CAPS will provide documentation to verify Major Extenuating Circumstance only if all of the following are true:
- A student has established an ongoing counseling relationship with Counseling & Psychological Services (typically has seen a counselor for at least three sessions)
- Counseling & Psychological Services staff have been able to adequately assess the student’s condition.
- The student agrees to provide permission to release information.
Per Minerva Academic Policy, Academic staff will determine if documentation meets standards for an excused absence, not Counseling & Psychological Services.
If a diagnosable mental health issue is contributing to violations of academic policy, you are strongly encouraged to work with Disability Services to establish formal accommodations. This process is not immediate, may not be retroactive, and must be initiated by the student. Counseling & Psychological Services can provide Verification of Psychological Disability documentation, only if the following are true:
- A student has established an ongoing counseling relationship with Counseling & Psychological Services and has been seen at least three times.
- Counseling & Psychological Services staff have been able to adequately assess the student’s condition, and determine that the student has a mental health diagnosis per DSM-5/ICD-10 criteria.

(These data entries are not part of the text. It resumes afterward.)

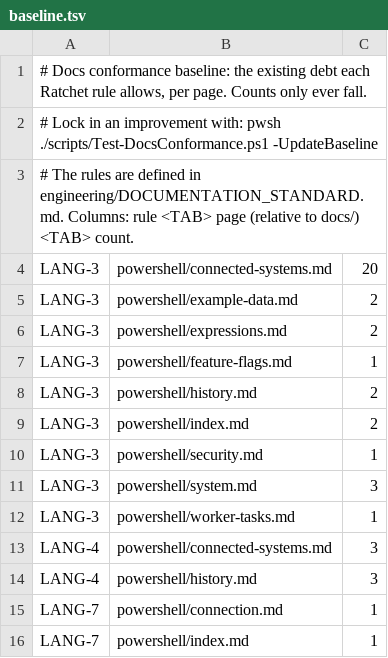
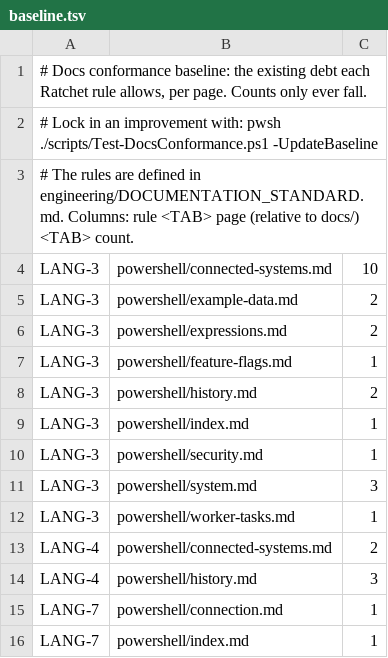
Before and after one commit to TetronIO/JIM, a TSV file: docs/.conformance/baseline.tsv, drawn as a sheet; only a part is shown.

```diff
--- a/docs/.conformance/baseline.tsv
+++ b/docs/.conformance/baseline.tsv
@@ -3,3 +3,3 @@
 # The rules are defined in engineering/DOCUMENTATION_STANDARD.md. Columns: rule <TAB> page (relative to docs/) <TAB> count.
-LANG-3	powershell/connected-systems.md	20
+LANG-3	powershell/connected-systems.md	10
 LANG-3	powershell/example-data.md	2
@@ -8,3 +8,3 @@ LANG-3	powershell/feature-flags.md	1
 LANG-3	powershell/history.md	2
-LANG-3	powershell/index.md	2
+LANG-3	powershell/index.md	1
 LANG-3	powershell/security.md	1
@@ -12,3 +12,3 @@ LANG-3	powershell/system.md	3
 LANG-3	powershell/worker-tasks.md	1
-LANG-4	powershell/connected-systems.md	3
+LANG-4	powershell/connected-systems.md	2
 LANG-4	powershell/history.md	3
```
Also changed, not shown: 23 other files.
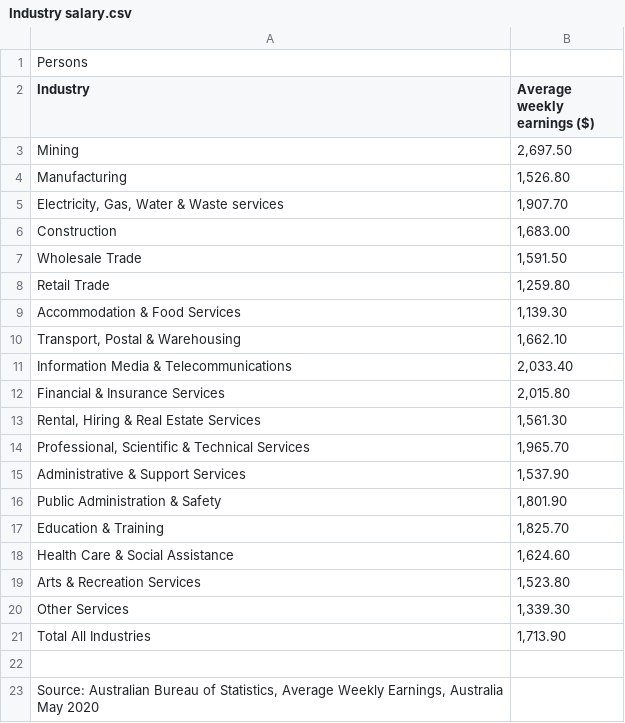
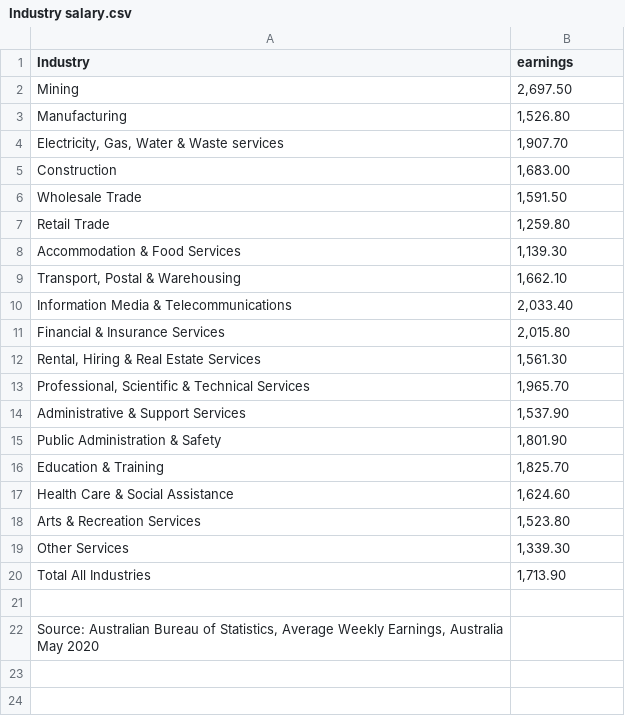
Before and after one commit to bob123245/FIT3179-Assignment2, a CSV file: Data/Industry salary.csv, drawn as a sheet.

Commit message:
Update Industry salary.csv

```diff
--- a/Data/Industry salary.csv
+++ b/Data/Industry salary.csv
@@ -1,3 +1,2 @@
-"Persons"
-"Industry","Average weekly earnings ($)"
+"Industry","earnings"
 "Mining","2,697.50"
```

- The student agrees to provide permission to release information.
My Student Support Program (My SSP)
Minerva is partnering with Morneau Sheppell to provide additional mental health support to students who are studying remotely. You can take advantage of My Student Support Program (My SSP), a confidential and voluntary support service available to you at any time, day or night. See more information below:
Download the app here:
MySSP is confidential, which means that Minerva is not aware of what specific students access their services. If you have any questions or feedback about your experience with MySSP that you would like us to know, you can contact us at firstname.lastname@example.org.